What is export grade cryptography ?
Since World War II, many countries including the U.S., U.K. and others, have regulated the export of cryptography in the interest of national security till 1992.
Those countries used to believe that they had developed more advanced cryptographic solution than others and they wished to monitor the communication of other countries and hence restricted the advanced cryptographic solution to other nations, by their companies.
Restriction had been eased down in 1992 and in 2000 but some are still there.
Only those cryptography solutions which can be breaked by security agencies, were allowed to export and were known as Export Grade Cryptography. Ciphers itself are not of Export Grade as they properly follows algorithms. It is the use of cryptographic keys that are deliberately weekend so that security agencies can crack them as and when needed.
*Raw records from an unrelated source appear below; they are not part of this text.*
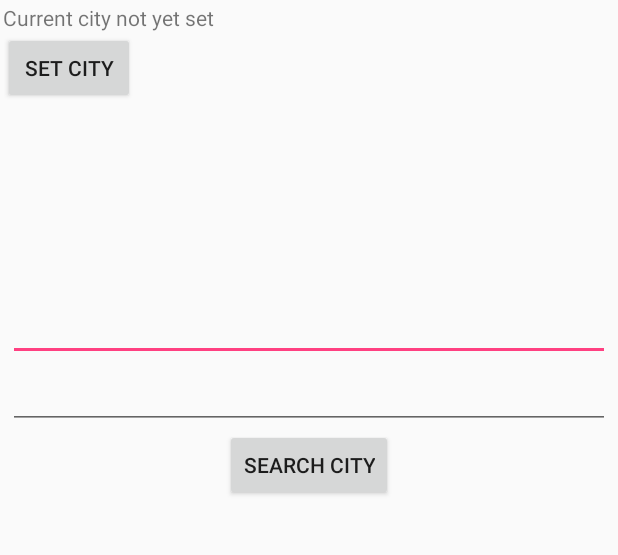
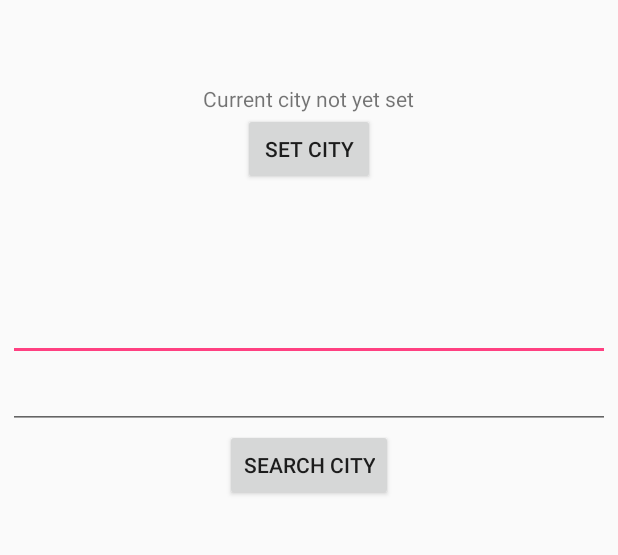
Before and after one commit to chinmayrawool/WeatherApp, an Android app: the screen it shows after launch (MainActivity), on a phone screen of 412 x 824 dp, the part 84-639 px from its top. Run offline under Robolectric (Android 15) with nearby library versions, the phone set to English and light mode, and no system bars.

Commit message:
Layout ready

```diff
--- a/app/src/main/java/com/mad/homework08weather/MainActivity.java
+++ b/app/src/main/java/com/mad/homework08weather/MainActivity.java
@@ -63,7 +63,7 @@ public class MainActivity extends AppCompatActivity {
             countryCode = preferences.getString("COUNTRY_CODE", "");
             countryName = preferences.getString("COUNTRY_NAME", "");
             cityKey = preferences.getString("CITY_KEY", "");
-            if(!(cityKey.equals("") && cityName.equals("") && countryCode.equals(""))){ //&& countryName.equals("")
+            if(false/*!(cityKey.equals("") && cityName.equals("") && countryCode.equals(""))*/){ //&& countryName.equals("")
                 Log.d("demo","if true");
                 LinearLayout linearLayout = (LinearLayout) findViewById(R.id.linearMainDisplay);
 
@@ -99,6 +99,7 @@ public class MainActivity extends AppCompatActivity {
                             @Override
                             public void onClick(DialogInterface dialog, int which) {
                                 Log.d("demo","Cancel clicked");
+
                             }
                         }).setPositiveButton("Set", new DialogInterface.OnClickListener() {
                             @Override
--- a/app/src/main/res/layout/activity_main.xml
+++ b/app/src/main/res/layout/activity_main.xml
@@ -23,7 +23,9 @@
         android:layout_height="180dp"
         android:id="@+id/linearMainDisplay"
         android:orientation="vertical"
-        android:padding="2dp">
+        android:padding="2dp"
+        android:gravity="center"
+        android:layout_gravity="center">
 
     </LinearLayout>
 
```
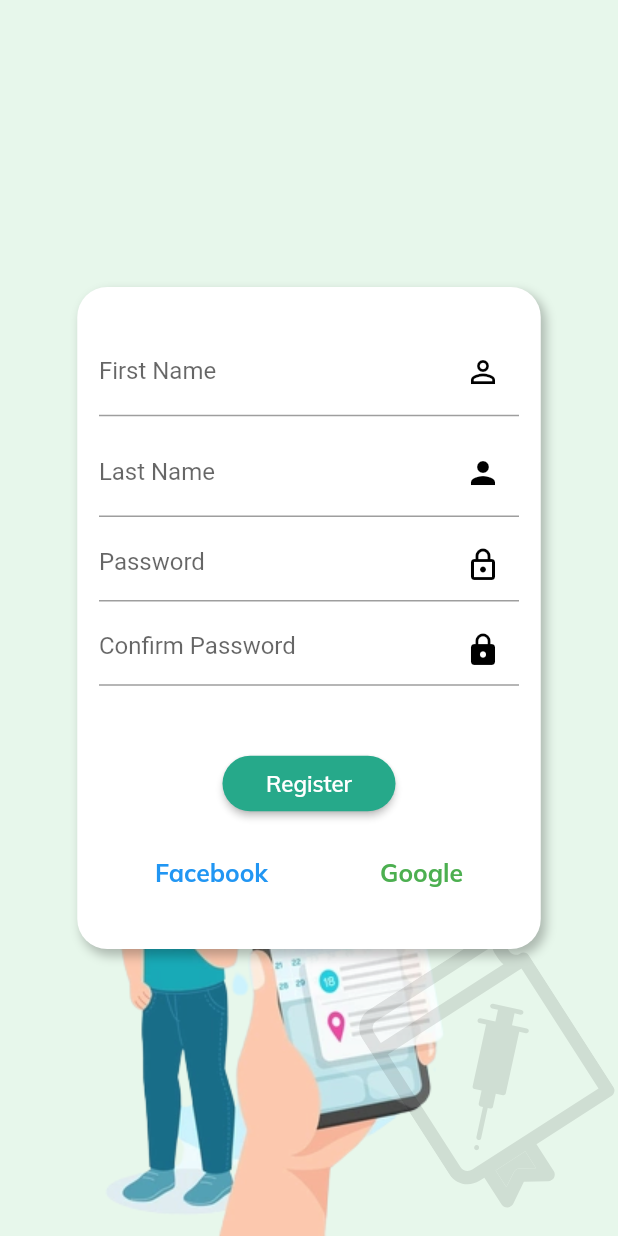
After one commit to Book-cine/booksynation, a Flutter app: the WebRegister screen opened directly, scrolled down 130 dp, after a tap on "Register", on a phone screen of 412 x 824 dp. The commit adds this screen. Run offline on Flutter 3.47's test engine with Material 2 defaults, Android fonts, the phone set to English and light mode, and no system bars; our stand-ins replace flutter_svg.

Commit message:
v5.4 Admin Register 09/28/21

```diff
--- a/booksynation/lib/weblogin.dart
+++ b/booksynation/lib/weblogin.dart
@@ -1,3 +1,4 @@
+import 'package:booksynation/webregister.dart';
 import 'package:flutter/material.dart';
 import 'package:flutter_svg/flutter_svg.dart';
 import 'dart:math' as math;
@@ -235,7 +236,15 @@ class _WebLoginState extends State<WebLogin> {
                                     decoration: TextDecoration.none,
                                   ),
                                 ),
-                                Text(
+                                InkWell(
+                                  onTap: () {
+                                    Navigator.push(
+                                      context,
+                                      MaterialPageRoute(
+                                          builder: (context) => WebRegister()),
+                                    );
+                                  },
+                                  child: Text(
                                     'Sign Up',
                                     style: TextStyle(
                                       color: Color(0xFF146955),
@@ -243,6 +252,7 @@ class _WebLoginState extends State<WebLogin> {
                                       fontWeight: FontWeight.bold,
                                       fontSize: height * 0.014,
                                       decoration: TextDecoration.none,
+                                    ),
                                   ),
                                 ),
                               ],
--- /dev/null
+++ b/booksynation/lib/webregister.dart
@@ -0,0 +1,232 @@
+import 'package:flutter/material.dart';
+import 'package:flutter_svg/flutter_svg.dart';
+import 'dart:math' as math;
+
+class WebRegister extends StatefulWidget {
+  const WebRegister({Key? key}) : super(key: key);
+
+  @override
+  _WebRegisterState createState() => _WebRegisterState();
+}
+
+class _WebRegisterState extends State<WebRegister> {
+  @override
+  Widget build(BuildContext context) {
+    final width = MediaQuery.of(context).size.width;
+    final height = MediaQuery.of(context).size.height;
+
+    return Scaffold(
+      body: Container(
+        height: height,
+        width: width,
+        decoration: BoxDecoration(
+          color: Color(0xFF3DDD6A).withOpacity(0.10),
+        ),
+        child: Stack(
+          children: [
+            Positioned(
+              bottom: 0,
+              left: width * 0.03,
+              child: Image.asset(
+                'images/imagecp.png',
+              ),
+              // child: SvgPicture.asset(
+              //   'images/webimage.svg',
+              // ),
+            ),
+            Positioned(
+                bottom: -15,
+                right: width * 0.05,
+                child: Transform.rotate(
+                  angle: -math.pi / 5.5,
+                  child: SvgPicture.asset(
+                    'images/Logo_BSN.svg',
+                    color: Colors.black.withOpacity(0.1),
+                    height: height * 0.30,
+                    width: width * 0.30,
+                  ),
+                )),
+            Align(
+              alignment: Alignment.center,
+              child: Container(
+                height: height * 0.65,
+                width: width * 0.75,
+                alignment: Alignment.center,
+                child: AspectRatio(
+                  aspectRatio: 0.7,
+                  child: Container(
+                    decoration: BoxDecoration(
+                      color: Colors.white,
+                      borderRadius: BorderRadius.all(Radius.circular(20.0)),
+                      boxShadow: [
+                        BoxShadow(
+                          color: Colors.black.withOpacity(0.25),
+                          blurRadius: 5,
+                          offset: Offset(3, 4), // changes position of shadow
+                        ),
+                      ],
+                    ),
+                    padding: EdgeInsets.symmetric(
+                        vertical: height * 0.05, horizontal: width * 0.035),
+                    child: SingleChildScrollView(
+                      child: Column(
+                        mainAxisAlignment: MainAxisAlignment.start,
+                        children: [
+                          Column(
+                            crossAxisAlignment: CrossAxisAlignment.start,
+                            children: [
+                              Row(
+                                children: [
+                                  InkWell(
+                                    onTap: () => Navigator.pop(context),
+                                    child: Icon(Icons.arrow_back),
+                                  ),
+                                  SizedBox(
+                                    width: width * 0.025,
+                                  ),
+                                  Text('Create Account'),
+                                ],
+                              ),
+                              SizedBox(
+                                height: height * 0.030,
+                              ),
+                              TextField(
+                                decoration: InputDecoration(
+                                  suffixIcon: Icon(
+                                    Icons.email,
+                                    color: Colors.black,
+                                  ),
+                                  labelText: 'Email Address',
+                                ),
+                              ),
+                              SizedBox(
+                                height: height * 0.010,
+                              ),
+                              TextField(
+                                decoration: InputDecoration(
+                                  suffixIcon: Icon(
+                                    Icons.person_outline_outlined,
+                                    color: Colors.black,
+                                  ),
+                                  labelText: 'First Name',
+                                ),
+                              ),
+                              SizedBox(
+                                height: height * 0.010,
+                              ),
+                              TextField(
+                                decoration: InputDecoration(
+                                  suffixIcon: Icon(
+                                    Icons.person,
+                                    color: Colors.black,
+                                  ),
+                                  labelText: 'Last Name',
+                                ),
+                              ),
+                              SizedBox(
+                                height: height * 0.010,
+                              ),
+                              TextField(
+                                obscureText: true,
+                                decoration: InputDecoration(
+                                  suffixIcon: Icon(
+                                    Icons.lock_outlined,
+                                    color: Colors.black,
+                                  ),
+                                  hintText: 'Password',
+                                ),
+                              ),
+                              SizedBox(
+                                height: height * 0.010,
+                              ),
+                              TextField(
+                                obscureText: true,
+                                decoration: InputDecoration(
+                                  suffixIcon: Icon(
+                                    Icons.lock,
+                                    color: Colors.black,
+                                  ),
+                                  hintText: 'Confirm Password',
+                                ),
+                              ),
+                              SizedBox(
+                                height: height * 0.05,
+                              ),
+                            ],
+                          ),
+                          Column(
+                            crossAxisAlignment: CrossAxisAlignment.center,
+                            children: [
+                              ElevatedButton(
+                                onPressed: () {},
+                                style: ElevatedButton.styleFrom(
+                                  primary: Color(0xFF26A98A),
+                                  fixedSize: Size(
+                                    width * 0.28,
+                                    height * 0.045,
+                                  ),
+                                  shape: RoundedRectangleBorder(
+                                    borderRadius: BorderRadius.circular(40.0),
+                                  ),
+                                ),
+                                child: Text(
+                                  'Register',
+                                  style: TextStyle(
+                                    color: Colors.white,
+                                    fontFamily: 'Mulish',
+                                    fontWeight: FontWeight.w600,
+                                    fontSize: height * 0.018,
+                                    decoration: TextDecoration.none,
+                                  ),
+                                ),
+                              ),
+                              SizedBox(
+                                height: height * 0.030,
+                              ),
+                              Row(
+                                mainAxisAlignment:
+                                    MainAxisAlignment.spaceAround,
+                                children: [
+                                  InkWell(
+                                    onTap: () {},
+                                    child: Text(
+                                      'Facebook',
+                                      style: TextStyle(
+                                        color: Colors.blue,
+                                        fontFamily: 'Mulish',
+                                        fontWeight: FontWeight.bold,
+                                        fontSize: height * 0.020,
+                                        decoration: TextDecoration.none,
+                                      ),
+                                    ),
+                                  ),
+                                  InkWell(
+                                    onTap: () {},
+                                    child: Text(
+                                      'Google',
+                                      style: TextStyle(
+                                        color: Colors.green,
+                                        fontFamily: 'Mulish',
+                                        fontWeight: FontWeight.bold,
+                                        fontSize: height * 0.020,
+                                        decoration: TextDecoration.none,
+                                      ),
+                                    ),
+                                  ),
+                                ],
+                              ),
+                            ],
+                          ),
+                        ],
+                      ),
+                    ),
+                  ),
+                ),
+              ),
+            ),
+          ],
+        ),
+      ),
+    );
+  }
+}
```
Lines whose indentation alone changed are shown as unchanged.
The export-grade encryption had 512 bits, the maximum allowed under U.S. restrictions designed to limit trade in military technologies in the 1990s.